### Task to complete
Exactly as written, set down the lines from the top of the entries through the line bearing "Page: index.html", with every picture left out.

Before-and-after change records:
===
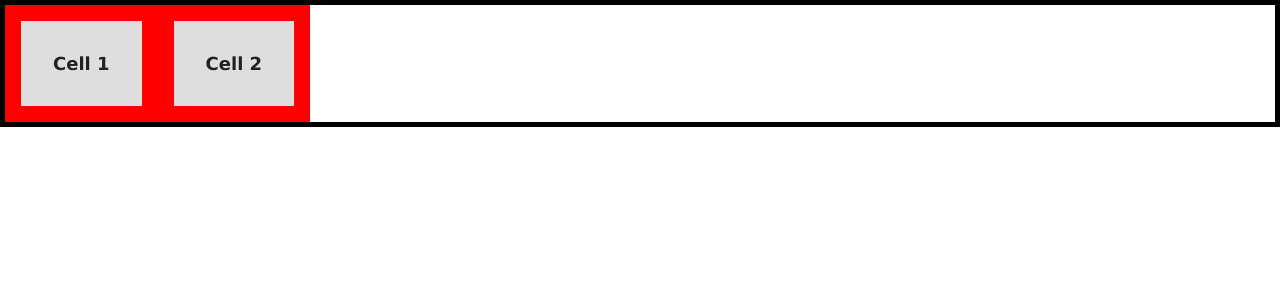
Repository: Ndifoinhilary/css_grid
Page: css-grid-learn/index.html
These files come from the project's save history. The page is drawn as it stood at one moment and after the next save; the edit follows.
The browser window is 1280 px wide. The pictures show the whole page.

Above is the page before, as saved 2024-01-24 12:28:18.

After the next save:
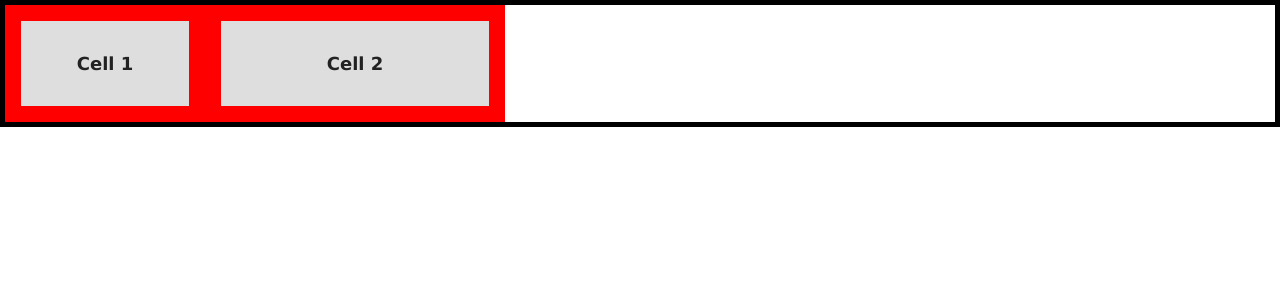
Saved 72 s later.
--- a/css-grid-learn/main.css
+++ b/css-grid-learn/main.css
@@ -23,13 +23,14 @@ body{
     border:1rem solid red;
 }
 
-/* .container{
+.container{
     display: grid;
     grid-template-columns: 200px 300px;
-} */
+}
 
 
-.container{
+/* .container{
     display: flex;
-    /* justify-content: space-between; */
-}
+    justify-content: space-between;
+
+} */
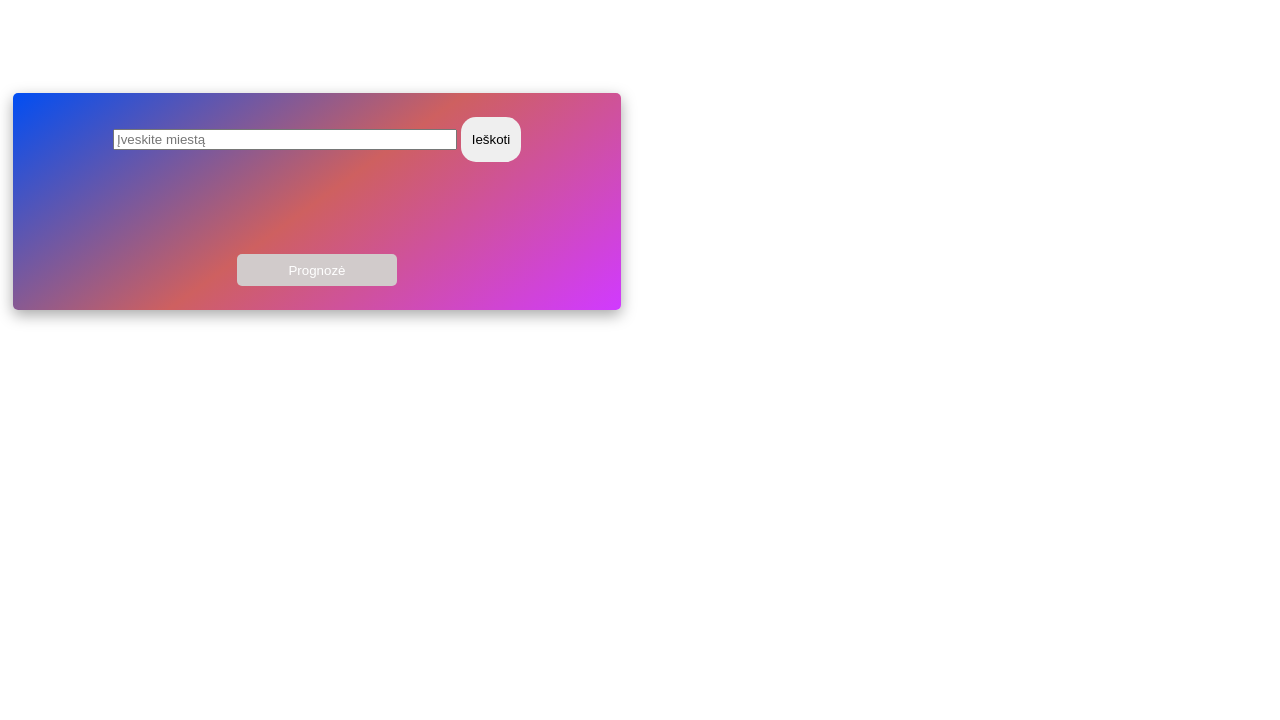
Repository: daxazz1/Weather-app
Page: index.html
An editor plug-in stored every save of this project. The page is shown before and after the next save, followed by the edit.
The browser window is 1280 px wide. The pictures show the whole page.

Above is the page before, as saved 2021-11-08 13:23:05.

### index.html
<!DOCTYPE html>
<html lang="en">
<head>
    <meta charset="UTF-8">
    <meta http-equiv="X-UA-Compatible" content="IE=edge">
    <meta name="viewport" content="width=device-width, initial-scale=1.0">
    <title>Simple weather app</title>
    <link rel="stylesheet" href="style.css">
    <link rel="preconnect" href="https://fonts.googleapis.com">
    <script src="resources/script.js" defer></script>




<!-- Font Awesome
<link
  href="https://cdnjs.cloudflare.com/ajax/libs/font-awesome/5.15.1/css/all.min.css"
  rel="stylesheet"
/>
 Google Fonts
<link
  href="https://fonts.googleapis.com/css?family=Roboto:300,400,500,700&display=swap"
  rel="stylesheet"
/>
 MDB
<link
  href="https://cdnjs.cloudflare.com/ajax/libs/mdb-ui-kit/3.6.0/mdb.min.css"
  rel="stylesheet"
/>
-->

</head>
<body>


  <div class="content">

    <div id="wrapper1">

      <div class="input">
        <input id="city" placeholder="Įveskite miestą" required/>
        <button id="search">Ieškoti</button>

        </span>
      </div>
          <p class="dt"> <span id="datetime"></span></p>
          <div class="siandien">
          <img id="penktas">
          <div id="pirmas"></div>
          <div id="antras"></div>
          <div id="trecias"></div>
          <div id="ketvirtas"></div>
          </div>
          <br><br>
          <button id="prognoze">Prognozė</button>
    </div>

    <div id="wrapper2">

      <h1 id="h1"></h1>

    <div class="wrap">

      <div class="rytoj1">
        <table>
          <tr>
            <td><h4 id="h4-1"></h4></td>
            <td><img id="sesto-icon"/></td>
            <td><div id="sestas"></div></td>
            <td><div id="septintas"></div></td>
            <td><div id="astuntas"></div></td>
          </tr>
    </div>

    <div class="rytoj2">

        <tr>
      <td><h4 id="h4-2"></h4></td>
      <td> <img id="devinto-icon"/></td>
      <td> <div id="devintas"></div></td>
      <td> <div id="desimtas"></div></td>
      <td> <div id="vienuoliktas"></div></td>
       </tr>

    </div>

    <div class="rytoj3">

        <tr>
          <td> <h4 id="h4-3"></h4></td>
          <td> <img id="dvylikto-icon"/></td>
          <td> <div id="dvyliktas"></div></td>
          <td> <div id="tryliktas"></div></td>
          <td> <div id="keturioliktas"></div></td>
      </tr>
    </table>
    </div>
  </div>
  </div>

</div>


</body>
</html>

### style.css
.content {
  width: 100%;
  height: auto;
  display: block;
  padding-top: 5rem;
  margin: 0 auto;
}
#wrapper1,
#wrapper2 {
  color: white;
  width: 35rem;
  text-align: center;
  border-radius: 5px;
  margin: 5px;
  background-color: rgb(255, 255, 255);
  padding: 1.5rem;
  box-shadow: rgba(0, 0, 0, 0.35) 0px 5px 15px;
  background: linear-gradient(0.4turn, #014ef3, #ce6060, #c300ffc5);
}

.wrap {
  justify-content: space-around;
  margin-top: 60px;
}
#city {
  width: 60%;
}
button {
  width: 60px;
  height: 45px;
  border: 1px;
  border-radius: 15px;
}
.dt {
  color: rgb(255, 255, 255);
  font-size: 14px;
  padding-top: 10px;
}

#pirmas {
  font-weight: 500;
  font-size: 36px;
}
.rytoj1,
.rytoj2,
.rytoj3 {
  font-size: 12px;
}

#prognoze {
  width: 10rem;
  height: 2rem;
  border: none;
  border-radius: 5px;
  background-color: #d1cbcb;
  color: white;
}
#h4-1,
#h4-2,
#h4-3 {
  font-size: 12px;
}
body {
  align-items: center;
}

### resources/script.js
let apiKey = '460522f216939cb477f8b66006be7948' // jusu api key
let lang = 'lt' // kalba
let units = 'metric' // naudojama metrine sistema
let city = 'Vilnius' // miestas irasytas inpute

let cityName = document.getElementById('city')
let searchButton = document.getElementById('search')

// uzdedu click eventa ant search mygtuko
searchButton.addEventListener('click', getDataFromApi)

// funkcija kuri gauna duomenis is API
function getDataFromApi() {
    // paimu irasyta miesta is input ir nustatau
    city = cityName.value

    // url yra skirtas pasiimti duomenis is api
    let url = 'https://api.openweathermap.org/data/2.5/forecast?' +
        'q=' + city +
        '&units=' + units +
        '&lang=' + lang +
        '&appid=' + apiKey

    // su fetch funkcija pasiimu duomenis is api (asinchronine funkcija)
    fetch(url)
        .then(response => response.json())
        // data => jusu kodas
        .then(function (data) {
            //paduodu gautus duomenis i funkcija
            showWeatherInDom(data)
        });
}


document.getElementById("wrapper2").style.display = 'none';



// funkcija kuri gauna duomenis ir juos atvaizduoja
function showWeatherInDom(data) {
    // tikrinu ar mano response yra geras
    if (data.cod === '200') {

    // /prognoze siai dienai

        document.getElementById("pirmas").innerHTML =  data.city.name;
        document.getElementById("antras").innerHTML = "Temperatūra: " + Math.round(data.list[0].main.temp) +" °C / " + "Jaučiama:  " + Math.round(data.list[0].main.feels_like) +" °C";
        document.getElementById("trecias").innerHTML = "Vėjo greitis: " + data.list[0].wind.speed + " m/s";
        document.getElementById("ketvirtas").innerHTML = data.list[0].weather[0].description;


        let iconCode =  data.list[0].weather[0].icon;
        let iconUrl = 'http://openweathermap.org/img/wn/' + iconCode + '@2x.png';
        let image = document.getElementById("penktas");
        image.src = iconUrl;

        console.log(data.list)

        //prognoze rytoj

        document.getElementById("sestas").innerHTML =  "Temperatūra: " + Math.round(data.list[6].main.temp) +" °C / " + "Jaučiama:  " + Math.round(data.list[6].main.feels_like) +" °C";
        document.getElementById("septintas").innerHTML = "Vėjo greitis: " + data.list[6].wind.speed + " m/s";
        document.getElementById("astuntas").innerHTML = data.list[6].weather[0].description;

        let iconCode2 =  data.list[6].weather[0].icon;
        let image2 = document.getElementById("sesto-icon");
        let iconUrl2 = 'http://openweathermap.org/img/wn/' + iconCode2 + '@2x.png';
        image2.src = iconUrl2;

     //prognoze poryt

        document.getElementById("devintas").innerHTML =  "Temperatūra: " + Math.round(data.list[14].main.temp) +" °C / " + "Jaučiama:  " + Math.round(data.list[14].main.feels_like) +" °C";
        document.getElementById("desimtas").innerHTML = "Vėjo greitis: " + data.list[14].wind.speed + " m/s";
        document.getElementById("vienuoliktas").innerHTML = data.list[14].weather[0].description;

        let iconCode3 =  data.list[14].weather[0].icon;
        let image3 = document.getElementById("devinto-icon");
        let iconUrl3 = 'http://openweathermap.org/img/wn/' + iconCode3 + '@2x.png';
        image3.src = iconUrl3;

     //prognoze po 2 dienu

        document.getElementById("dvyliktas").innerHTML =  "Temperatūra: " + Math.round(data.list[22].main.temp) +" °C / " + "Jaučiama:  " + Math.round(data.list[22].main.feels_like) +" °C";
        document.getElementById("tryliktas").innerHTML = "Vėjo greitis: " + data.list[22].wind.speed + " m/s";
        document.getElementById("keturioliktas").innerHTML = data.list[22].weather[0].description;

        let iconCode4 =  data.list[22].weather[0].icon;
        let image4 = document.getElementById("dvylikto-icon");
        let iconUrl4 = 'http://openweathermap.org/img/wn/' + iconCode4 + '@2x.png';
        image4.src = iconUrl4;




        document.getElementById("h1").textContent = "Prognozė";
        document.getElementById("h4-1").innerHTML = data.list[6].dt_txt;
        document.getElementById("h4-2").textContent = data.list[14].dt_txt;
        document.getElementById("h4-3").textContent = data.list[22].dt_txt;

        //Šios dienos data
        let dt = new Date();
        document.getElementById("datetime").innerHTML = "Data: " + dt.toLocaleString();

    } else {
        console.log('Kazkas negerai', data)
    }
}

//miesto pasirinkimas Enter mygtuku

let input = document.getElementById("city");
input.addEventListener("keyup", function(event) {
    if (event.keyCode === 13) {
        event.preventDefault();
        document.getElementById("search").click();
    }
});

//prognozes langas appear/dissapear

function tomorrowWeatherDiv() {

    const wrapperis = document.getElementById('wrapper2');
    if (wrapperis.style.display !== "none") {
        wrapperis.style.display = "none";
    }else {
        wrapperis.style.display = "block";
        }
    }
document.getElementById("prognoze").addEventListener('click', tomorrowWeatherDiv)

After the next save:
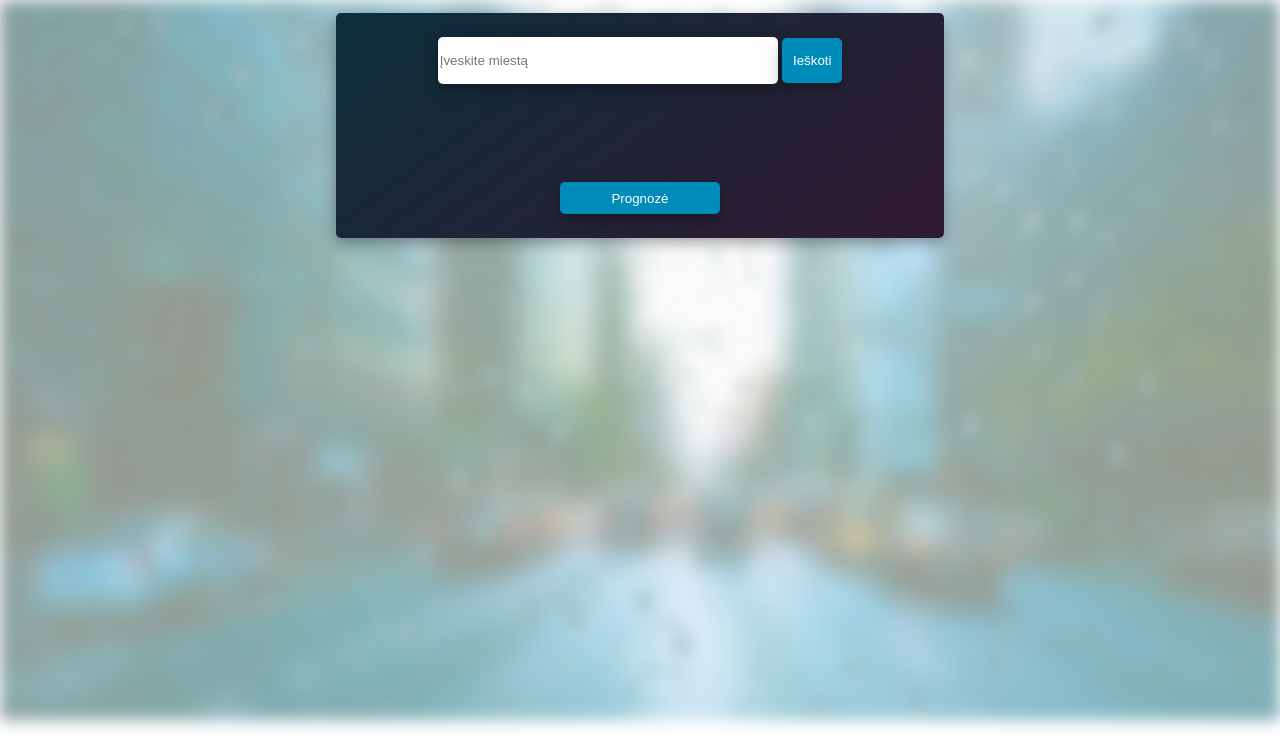
Saved 42 min 37 s later.
--- a/style.css
+++ b/style.css
@@ -1,10 +1,3 @@
-.content {
-  width: 100%;
-  height: auto;
-  display: block;
-  padding-top: 5rem;
-  margin: 0 auto;
-}
 #wrapper1,
 #wrapper2 {
   color: white;
@@ -15,7 +8,7 @@
   background-color: rgb(255, 255, 255);
   padding: 1.5rem;
   box-shadow: rgba(0, 0, 0, 0.35) 0px 5px 15px;
-  background: linear-gradient(0.4turn, #014ef3, #ce6060, #c300ffc5);
+  background: linear-gradient(0.4turn, #0d2e3b, #311a31);
 }
 
 .wrap {
@@ -24,13 +17,25 @@
 }
 #city {
   width: 60%;
+  height: 45px;
+  border-radius: 5px;
+  border: none;
+  box-shadow: rgba(0, 0, 0, 0.35) 0px 5px 15px;
 }
 button {
   width: 60px;
   height: 45px;
   border: 1px;
-  border-radius: 15px;
+  border-radius: 5px;
+  color: white;
+  background-color: #008cba;
+  box-shadow: rgba(0, 0, 0, 0.35) 0px 5px 15px;
+  animation: both;
 }
+button:hover {
+  background-color: #1b9cc7;
+}
+
 .dt {
   color: rgb(255, 255, 255);
   font-size: 14px;
@@ -52,14 +57,38 @@ button {
   height: 2rem;
   border: none;
   border-radius: 5px;
-  background-color: #d1cbcb;
+  background-color: #008cba;
   color: white;
+  box-shadow: rgba(0, 0, 0, 0.35) 0px 5px 15px;
 }
+
+#prognoze:hover {
+  background-color: #1b9cc7;
+}
+
 #h4-1,
 #h4-2,
 #h4-3 {
   font-size: 12px;
 }
+
 body {
-  align-items: center;
+  display: flex;
+  height: 100vh;
+  justify-content: center;
+  font-family: -apple-system, BlinkMacSystemFont, "Segoe UI", Roboto, Oxygen,
+    Ubuntu, Cantarell, "Open Sans", "Helvetica Neue", sans-serif;
 }
+body::after {
+  content: "";
+  background: url(backg.jpg);
+  opacity: 0.5;
+  top: 0;
+  left: 0;
+  bottom: 0;
+  right: 0;
+  position: absolute;
+  z-index: -1;
+  background-size: cover;
+  filter: blur(8px);
+}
===
### Task output
Repository: Ndifoinhilary/css_grid
Page: css-grid-learn/index.html
These files come from the project's save history. The page is drawn as it stood at one moment and after the next save; the edit follows.
The browser window is 1280 px wide. The pictures show the whole page.

Above is the page before, as saved 2024-01-24 12:28:18.

After the next save:
Saved 72 s later.
--- a/css-grid-learn/main.css
+++ b/css-grid-learn/main.css
@@ -23,13 +23,14 @@ body{
     border:1rem solid red;
 }
 
-/* .container{
+.container{
     display: grid;
     grid-template-columns: 200px 300px;
-} */
+}
 
 
-.container{
+/* .container{
     display: flex;
-    /* justify-content: space-between; */
-}
+    justify-content: space-between;
+
+} */
Repository: daxazz1/Weather-app
Page: index.html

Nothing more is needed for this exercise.